It is truly appalling to see that a tragedy so conspicuously painted in racial terms reduced and represented as a show of hostility against the Christian faith. The attempt to represent the Charleston shootings as a religious attack is a strategic erasure of the elephant in the room: that America had never really disentangled itself from the plague of slavery, segregation and discrimination.
By Pragya Chawla
Despite the tragic bloodshed that took place in Charleston, a sect of White Christian America assures us that assuming the attack was racially motivated is too much a leap of faith. It was a church, not a basketball court, wasn’t it?
It must be an attack on religious freedom, and an attack on the rights and welfare of conservative Christians. Claiming that every tragedy victimises the average conservative Christian, independent of what actually happened in any event, is not new, but a malicious motif. Victimising yourself is a great way to avoid conversations that makes you uncomfortable or land your own actions into question.
In fact, Dylan Roof, donning a confederate flag, himself used the “but we’re the real victim’” argument minutes before killing 9, claiming that “he had to do this” because “[black people] are raping our women and taking over the country.”
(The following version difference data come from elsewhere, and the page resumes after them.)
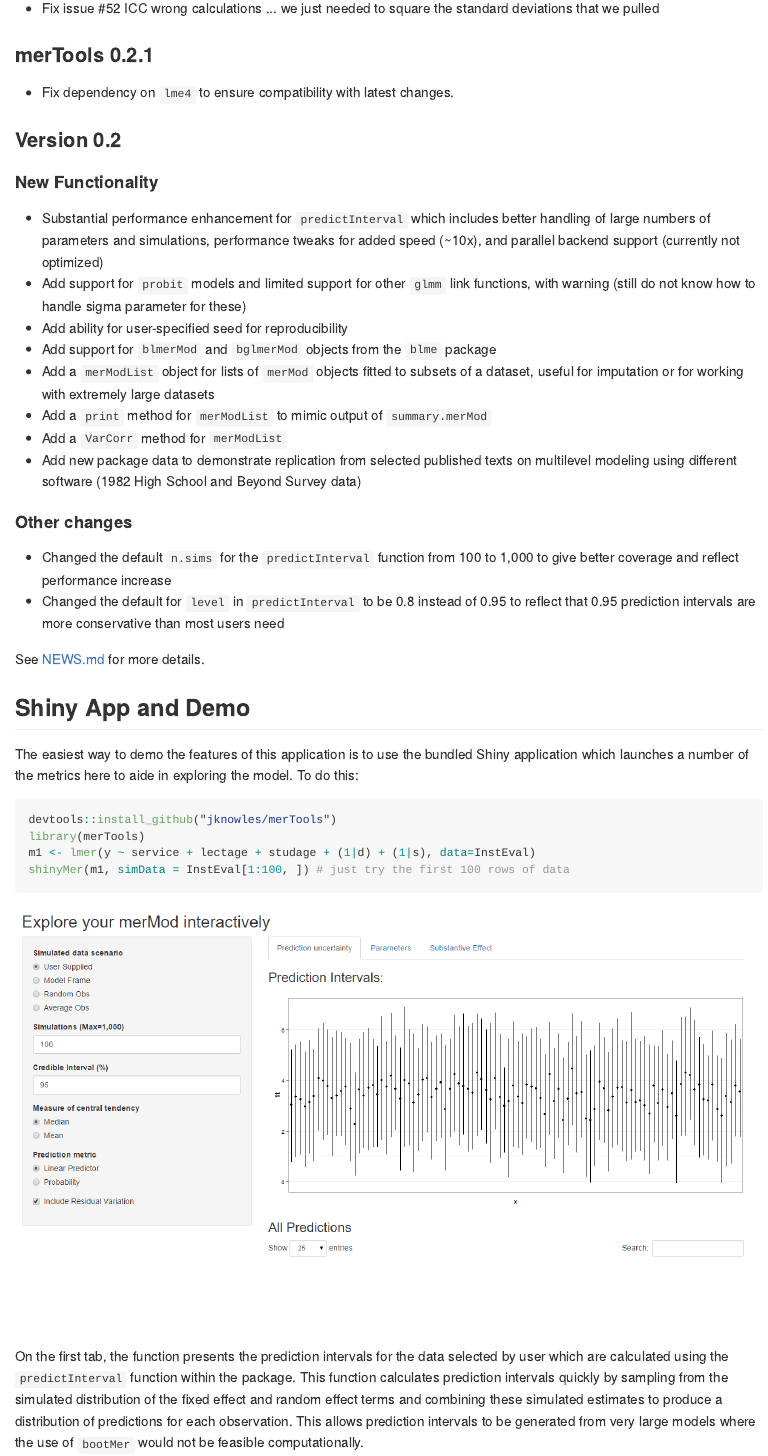
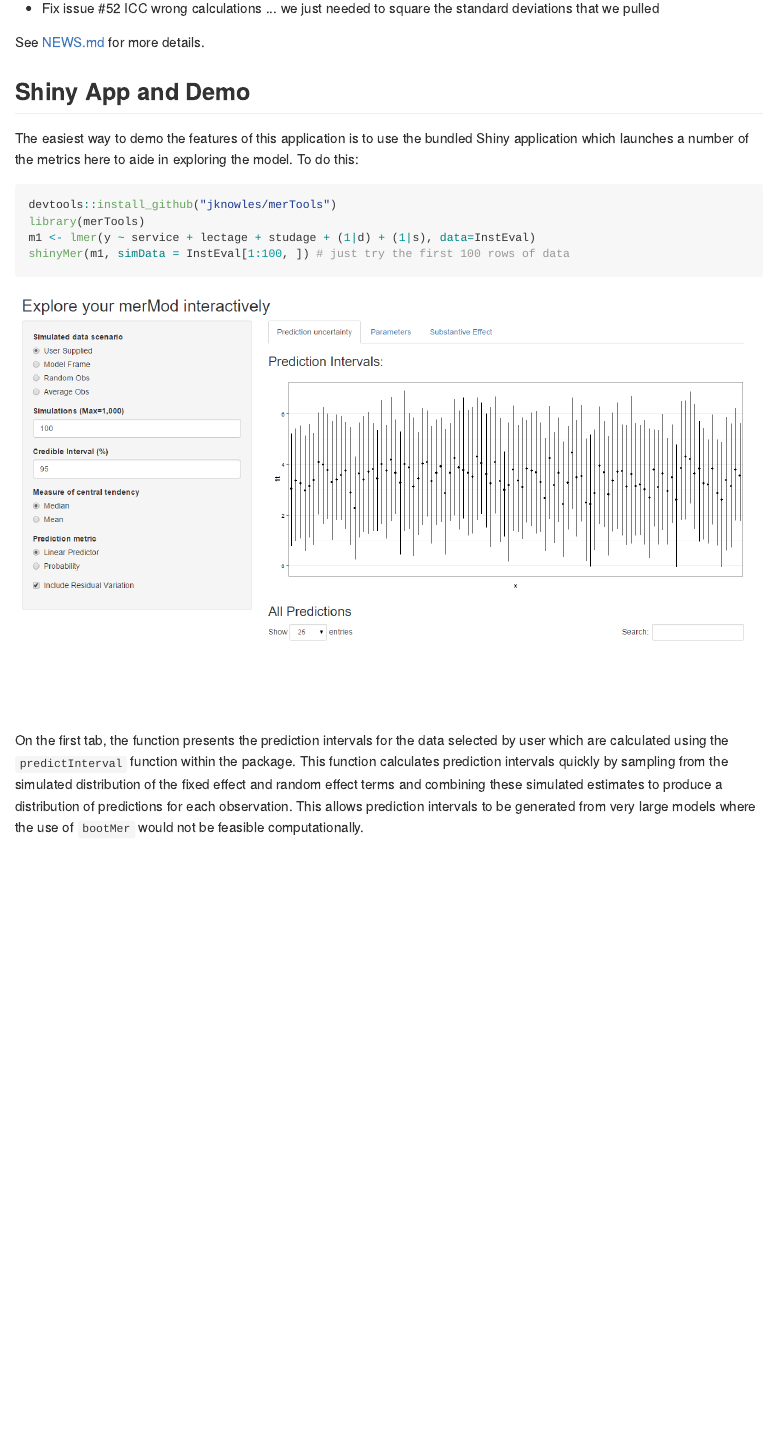
Before and after one commit to jknowles/merTools, an R Markdown document (README.Rmd): the page in a window 1100 px wide, from 1300 px down before the commit and from 1230 px down after it, so that both start at the same text. The pictures show the output file README.md that the author committed with the source, drawn offline in the style of GitHub; badge pictures from the web are left out.

Commit message:
rebuild doco

```diff
--- a/README.Rmd
+++ b/README.Rmd
@@ -73,45 +78,11 @@ expected rank for all terms at once
   Note: fix was to disable the `.paropts` option for `predictInterval` ... user
   can still specify for *temporary* backward compatibility but this should be
   either removed or fixed in the permanent solution.
-
 - Fix issue #53 about problems with `predictInterval` when only specific levels
   of a grouping factor are in `newdata` with the colon specification of
   interactions
-
 - Fix issue #52 ICC wrong calculations ... we just needed to square the standard
   deviations that we pulled
-
-### merTools 0.2.1
-
-- Fix dependency on `lme4` to ensure compatibility with latest changes.
-
-
-### Version 0.2
-
-#### New Functionality
-
-- Substantial performance enhancement for `predictInterval` which includes better
-handling of large numbers of parameters and simulations, performance
-tweaks for added speed (~10x), and parallel backend support (currently not optimized)
-- Add support for `probit` models and limited support for other `glmm` link
-functions, with warning (still do not know how to handle sigma parameter
-for these)
-- Add ability for user-specified seed for reproducibility
-- Add support for `blmerMod` and `bglmerMod` objects from the `blme` package
-- Add a `merModList` object for lists of `merMod` objects fitted to subsets
-of a dataset, useful for imputation or for working with extremely large datasets
-- Add a `print` method for `merModList` to mimic output of `summary.merMod`
-- Add a `VarCorr` method for `merModList`
-- Add new package data to demonstrate replication from selected published texts
-on multilevel modeling using different software (1982 High School and Beyond Survey data)
-
-#### Other changes
-
-- Changed the default `n.sims` for the `predictInterval` function from 100
-to 1,000 to give better coverage and reflect performance increase
-- Changed the default for `level` in `predictInterval` to be 0.8 instead of 0.95
-to reflect that 0.95 prediction intervals are more conservative than most users
-need
 
 See [NEWS.md](https://github.com/jknowles/merTools/blob/master/NEWS.md) for
 more details.
```
Also changed, not shown: NEWS.md (+5 -0 lines), vignettes/Using_predictInterval.Rmd (+1 -1 lines), vignettes/merToolsIntro.Rmd (+2 -1 lines), README.md, readmeplot/README-FEsimPlot-1.png, readmeplot/README-reImpactplot-1.png, readmeplot/README-reSimplot-1.png, readmeplot/README-substImpactPredict-1.png, readmeplot/README-unnamed-chunk-8-1.png, readmeplot/README-unnamed-chunk-9-1.png, README.Rmd (5 more changed lines), 1 other file.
It turns out that despite the explicit mention of racial motivations by the killer himself, according to national media, the cold blooded murders, were in fact, not an attack motivated by hatred of black people in a historically significant black church, but an attack on the faith and religious liberty of White Americans. If only someone in the church had a gun this wouldn’t have happened, if only Christian Americans weren’t so persecuted for their religious views.
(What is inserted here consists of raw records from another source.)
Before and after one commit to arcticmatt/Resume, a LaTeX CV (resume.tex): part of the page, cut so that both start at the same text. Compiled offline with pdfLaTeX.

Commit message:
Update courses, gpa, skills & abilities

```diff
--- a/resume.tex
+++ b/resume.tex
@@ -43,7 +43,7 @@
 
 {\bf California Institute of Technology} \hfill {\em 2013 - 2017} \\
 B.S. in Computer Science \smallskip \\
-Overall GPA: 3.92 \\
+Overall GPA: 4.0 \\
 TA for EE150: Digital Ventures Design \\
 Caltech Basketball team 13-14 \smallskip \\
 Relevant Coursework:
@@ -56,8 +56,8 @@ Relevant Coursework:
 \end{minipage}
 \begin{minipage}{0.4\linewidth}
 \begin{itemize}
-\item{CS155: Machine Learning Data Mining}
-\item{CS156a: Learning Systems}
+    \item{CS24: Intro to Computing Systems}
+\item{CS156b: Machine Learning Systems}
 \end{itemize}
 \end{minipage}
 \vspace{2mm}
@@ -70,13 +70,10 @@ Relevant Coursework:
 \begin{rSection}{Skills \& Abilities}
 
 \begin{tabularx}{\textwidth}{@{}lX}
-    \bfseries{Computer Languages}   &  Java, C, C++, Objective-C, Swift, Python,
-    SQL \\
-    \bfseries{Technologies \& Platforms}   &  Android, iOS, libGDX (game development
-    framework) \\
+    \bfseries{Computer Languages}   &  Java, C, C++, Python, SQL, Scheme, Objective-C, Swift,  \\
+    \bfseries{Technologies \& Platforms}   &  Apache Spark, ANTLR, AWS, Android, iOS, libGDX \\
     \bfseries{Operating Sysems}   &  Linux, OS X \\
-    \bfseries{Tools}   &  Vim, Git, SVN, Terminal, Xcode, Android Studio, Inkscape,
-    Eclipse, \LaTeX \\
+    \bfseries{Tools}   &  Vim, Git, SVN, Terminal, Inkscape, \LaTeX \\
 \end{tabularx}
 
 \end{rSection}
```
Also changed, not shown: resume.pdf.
This is an outrageous attempt to dodge the argument that should not be tolerated.
It is truly appalling to see that a tragedy so conspicuously painted in racial terms reduced and represented as a show of hostility against the Christian faith. The attempt to represent the Charleston shootings as a religious attack is a strategic erasure of the elephant in the room: that America had never really disentangled itself from the plague of slavery, segregation and discrimination, that the vestiges of the past are much too prevalent in contemporary and particularly Southern culture and there is little being done about it.
Policy and law have failed the black people and this conversation is being dragged off centre-stage. This ‘erasure’ of very real racism should infuriate anyone with the slightest sense of empathy for the Black civil rights struggle, the iconic products of which are appropriated, commercialised and sold but innocent people shot.
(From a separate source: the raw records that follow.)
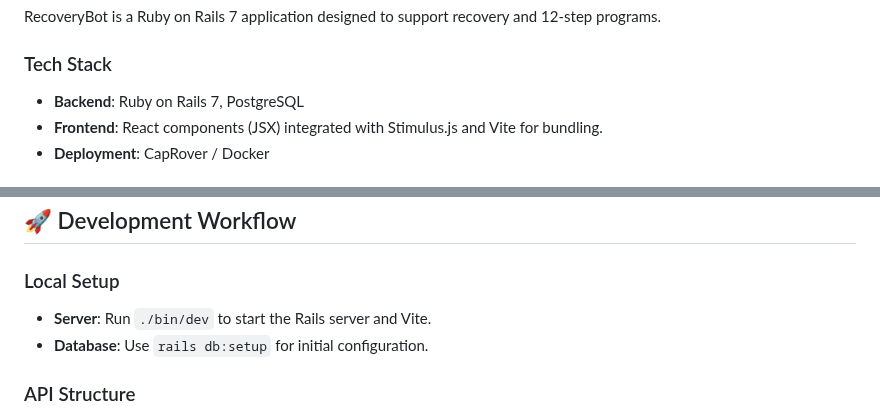
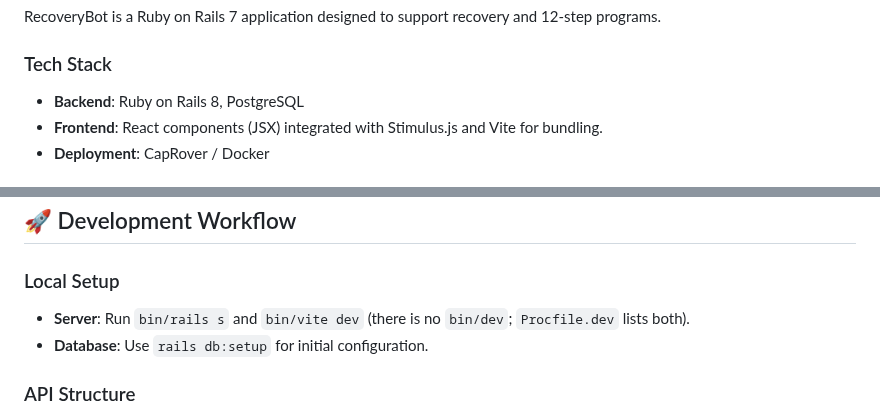
Before and after one commit to thisguycolton/HMBLBOT-RecoveryBot, a Markdown page: AGENTS.md, 2 parts joined by grey strips. Drawn GitHub-style.

```diff
--- a/AGENTS.md
+++ b/AGENTS.md
@@ -6,7 +6,7 @@ This guide provides essential architectural and operational knowledge for AI age
 RecoveryBot is a Ruby on Rails 7 application designed to support recovery and 12-step programs.
 
 ### Tech Stack
-- **Backend**: Ruby on Rails 7, PostgreSQL
+- **Backend**: Ruby on Rails 8, PostgreSQL
 - **Frontend**: React components (JSX) integrated with Stimulus.js and Vite for bundling.
 - **Deployment**: CapRover / Docker
 
@@ -56,7 +56,7 @@ Business logic for complex operations (e.g., importing literature) is encapsulat
 ## 🚀 Development Workflow
 
 ### Local Setup
-- **Server**: Run `./bin/dev` to start the Rails server and Vite.
+- **Server**: Run `bin/rails s` and `bin/vite dev` (there is no `bin/dev`; `Procfile.dev` lists both).
 - **Database**: Use `rails db:setup` for initial configuration.
 
 ### API Structure
```
Also changed, not shown: README.md (+72 -65 lines), docs/screenshots/group-conscience.png (added), docs/screenshots/group-home.png (added), docs/screenshots/host-scheduling.png (added), docs/screenshots/meeting-finder.png (added), 5 other files.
While billions are earned in the trade of glamorous symbols of the civil rights movement: rap, R&B, rhythm, choreography and fashion trends, there is still a baffling debate on whether or not the confederate flag, a symbol of slavery, should be banned.
Heavy emphasis is being placed on the fact that the families of victims forgave Dylan Roof and he was ‘mentally ill’ whereas the many cases of arson in Southern black churches this week remain under-reported.
This persistent emphasis on forgiveness translates to an attempt to forget, to brush aside, to erase history and the relative failure of national media on racial violence speaks for itself.
While one can only aspire to be as big-hearted as the families of the victims, it will take a great deal more compassion, attention and honest, well-intentioned conversation to bridge the growing chasm between communities.
(Pragya Chawla is a 16-year-old student doing her AS levels in Abu Dhabi, UAE. She pursues poetry, prose and social commentary as hobbies.)